Mieko Kamiya’s book, Ikigai ni Tsuite, talked about freedom as one of the important elements of Ikigai. Freedom comes with risks, danger, and responsibility. Many people choose not to have freedom because it’s difficult. Sometimes we make difficult choices for the freedom of others, and others would see that as a sacrifice of personal freedom, but according to Mieko, it is actually a choice or expression of freedom.

Makoto’s ikigai

Makotos’ ikigai is her family, having them in her life gives her a sense of purpose and happiness. Moreover, her passion for pottery gives her ikigai, it makes her feel alive when she decorates porcelain.


Japanese and Western perspectives of Ikigai differ greatly. For the Japanese, Ikigai is not bound by any framework and doesn't revolve around money, personal interests, or societal needs.

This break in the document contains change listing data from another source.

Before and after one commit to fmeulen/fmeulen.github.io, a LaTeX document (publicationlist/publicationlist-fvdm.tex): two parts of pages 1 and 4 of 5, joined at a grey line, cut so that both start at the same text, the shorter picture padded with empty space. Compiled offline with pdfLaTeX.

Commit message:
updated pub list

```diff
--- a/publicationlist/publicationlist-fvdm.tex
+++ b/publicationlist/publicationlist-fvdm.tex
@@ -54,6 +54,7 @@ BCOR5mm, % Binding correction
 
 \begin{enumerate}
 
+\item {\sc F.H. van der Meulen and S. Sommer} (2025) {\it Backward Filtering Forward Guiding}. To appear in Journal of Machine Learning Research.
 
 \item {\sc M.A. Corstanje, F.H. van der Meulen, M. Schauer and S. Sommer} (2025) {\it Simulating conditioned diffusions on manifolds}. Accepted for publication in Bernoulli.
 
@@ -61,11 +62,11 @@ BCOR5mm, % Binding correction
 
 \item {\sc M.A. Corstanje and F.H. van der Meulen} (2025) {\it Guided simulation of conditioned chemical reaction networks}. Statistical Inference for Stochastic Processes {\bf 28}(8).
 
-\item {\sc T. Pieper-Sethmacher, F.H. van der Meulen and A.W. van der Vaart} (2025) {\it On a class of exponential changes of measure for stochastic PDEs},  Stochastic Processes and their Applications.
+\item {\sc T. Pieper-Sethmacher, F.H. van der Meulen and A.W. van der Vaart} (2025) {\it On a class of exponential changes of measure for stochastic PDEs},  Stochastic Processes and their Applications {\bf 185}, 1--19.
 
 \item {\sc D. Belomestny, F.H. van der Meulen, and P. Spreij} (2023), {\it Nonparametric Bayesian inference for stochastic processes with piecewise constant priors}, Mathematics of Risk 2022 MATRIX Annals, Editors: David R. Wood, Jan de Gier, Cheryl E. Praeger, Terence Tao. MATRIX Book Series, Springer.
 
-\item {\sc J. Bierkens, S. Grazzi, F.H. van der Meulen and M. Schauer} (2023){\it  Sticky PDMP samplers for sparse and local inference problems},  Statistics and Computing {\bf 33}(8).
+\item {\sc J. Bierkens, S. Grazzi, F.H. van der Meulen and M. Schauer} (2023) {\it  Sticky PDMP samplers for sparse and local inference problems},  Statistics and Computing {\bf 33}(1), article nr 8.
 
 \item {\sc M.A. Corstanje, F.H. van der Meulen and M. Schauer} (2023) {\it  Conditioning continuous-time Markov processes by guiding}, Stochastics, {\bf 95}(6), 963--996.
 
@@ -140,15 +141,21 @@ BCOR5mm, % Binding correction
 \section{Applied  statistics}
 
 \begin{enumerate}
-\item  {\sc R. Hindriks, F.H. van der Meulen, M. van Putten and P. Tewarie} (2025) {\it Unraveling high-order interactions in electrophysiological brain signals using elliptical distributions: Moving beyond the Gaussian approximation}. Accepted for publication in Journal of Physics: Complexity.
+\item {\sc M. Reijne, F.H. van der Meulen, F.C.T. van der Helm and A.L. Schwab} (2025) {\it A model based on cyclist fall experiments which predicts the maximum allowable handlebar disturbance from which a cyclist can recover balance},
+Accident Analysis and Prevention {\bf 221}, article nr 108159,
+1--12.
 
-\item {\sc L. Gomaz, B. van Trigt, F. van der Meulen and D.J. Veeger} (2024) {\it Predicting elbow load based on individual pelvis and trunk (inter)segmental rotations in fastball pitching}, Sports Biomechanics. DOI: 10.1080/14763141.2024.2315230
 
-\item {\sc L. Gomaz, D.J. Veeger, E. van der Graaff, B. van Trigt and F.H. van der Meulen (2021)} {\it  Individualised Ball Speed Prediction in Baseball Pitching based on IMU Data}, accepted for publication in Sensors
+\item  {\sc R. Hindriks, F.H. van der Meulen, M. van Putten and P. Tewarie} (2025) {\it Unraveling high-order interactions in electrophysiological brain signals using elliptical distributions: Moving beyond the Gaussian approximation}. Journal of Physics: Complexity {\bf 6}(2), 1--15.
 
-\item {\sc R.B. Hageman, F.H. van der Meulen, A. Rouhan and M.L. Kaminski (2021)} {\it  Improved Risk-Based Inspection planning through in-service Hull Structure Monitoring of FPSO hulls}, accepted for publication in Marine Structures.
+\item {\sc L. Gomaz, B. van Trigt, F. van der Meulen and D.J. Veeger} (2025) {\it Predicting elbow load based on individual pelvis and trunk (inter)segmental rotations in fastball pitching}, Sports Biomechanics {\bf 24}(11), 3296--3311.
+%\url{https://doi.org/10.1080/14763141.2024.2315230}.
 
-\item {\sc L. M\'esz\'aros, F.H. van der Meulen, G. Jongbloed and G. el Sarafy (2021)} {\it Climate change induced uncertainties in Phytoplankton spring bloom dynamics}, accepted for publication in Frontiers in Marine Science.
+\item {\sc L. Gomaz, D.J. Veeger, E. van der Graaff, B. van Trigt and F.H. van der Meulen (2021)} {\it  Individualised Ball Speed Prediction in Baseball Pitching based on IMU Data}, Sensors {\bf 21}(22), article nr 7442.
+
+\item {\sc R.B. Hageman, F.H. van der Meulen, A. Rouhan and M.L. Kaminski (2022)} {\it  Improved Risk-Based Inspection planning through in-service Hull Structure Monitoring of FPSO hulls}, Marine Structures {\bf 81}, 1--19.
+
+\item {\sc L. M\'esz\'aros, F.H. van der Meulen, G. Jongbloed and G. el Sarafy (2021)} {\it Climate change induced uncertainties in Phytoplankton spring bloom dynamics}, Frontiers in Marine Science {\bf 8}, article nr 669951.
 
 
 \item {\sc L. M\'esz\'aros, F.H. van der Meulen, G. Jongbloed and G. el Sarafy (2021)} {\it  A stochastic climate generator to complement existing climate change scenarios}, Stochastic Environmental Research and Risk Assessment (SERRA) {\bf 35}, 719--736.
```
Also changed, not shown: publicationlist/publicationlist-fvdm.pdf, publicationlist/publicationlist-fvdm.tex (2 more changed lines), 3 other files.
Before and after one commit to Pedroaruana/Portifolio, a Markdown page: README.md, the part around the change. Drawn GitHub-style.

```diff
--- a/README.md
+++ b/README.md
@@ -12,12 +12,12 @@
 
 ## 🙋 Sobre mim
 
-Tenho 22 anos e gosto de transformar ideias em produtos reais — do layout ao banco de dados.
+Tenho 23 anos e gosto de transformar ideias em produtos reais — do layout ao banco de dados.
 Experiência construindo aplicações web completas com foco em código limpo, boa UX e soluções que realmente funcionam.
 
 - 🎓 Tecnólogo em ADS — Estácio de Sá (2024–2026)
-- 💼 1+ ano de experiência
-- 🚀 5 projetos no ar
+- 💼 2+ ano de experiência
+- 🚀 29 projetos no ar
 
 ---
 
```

It is an internal force that brings happiness and self-worth through appreciation, being needed, and feeling valued.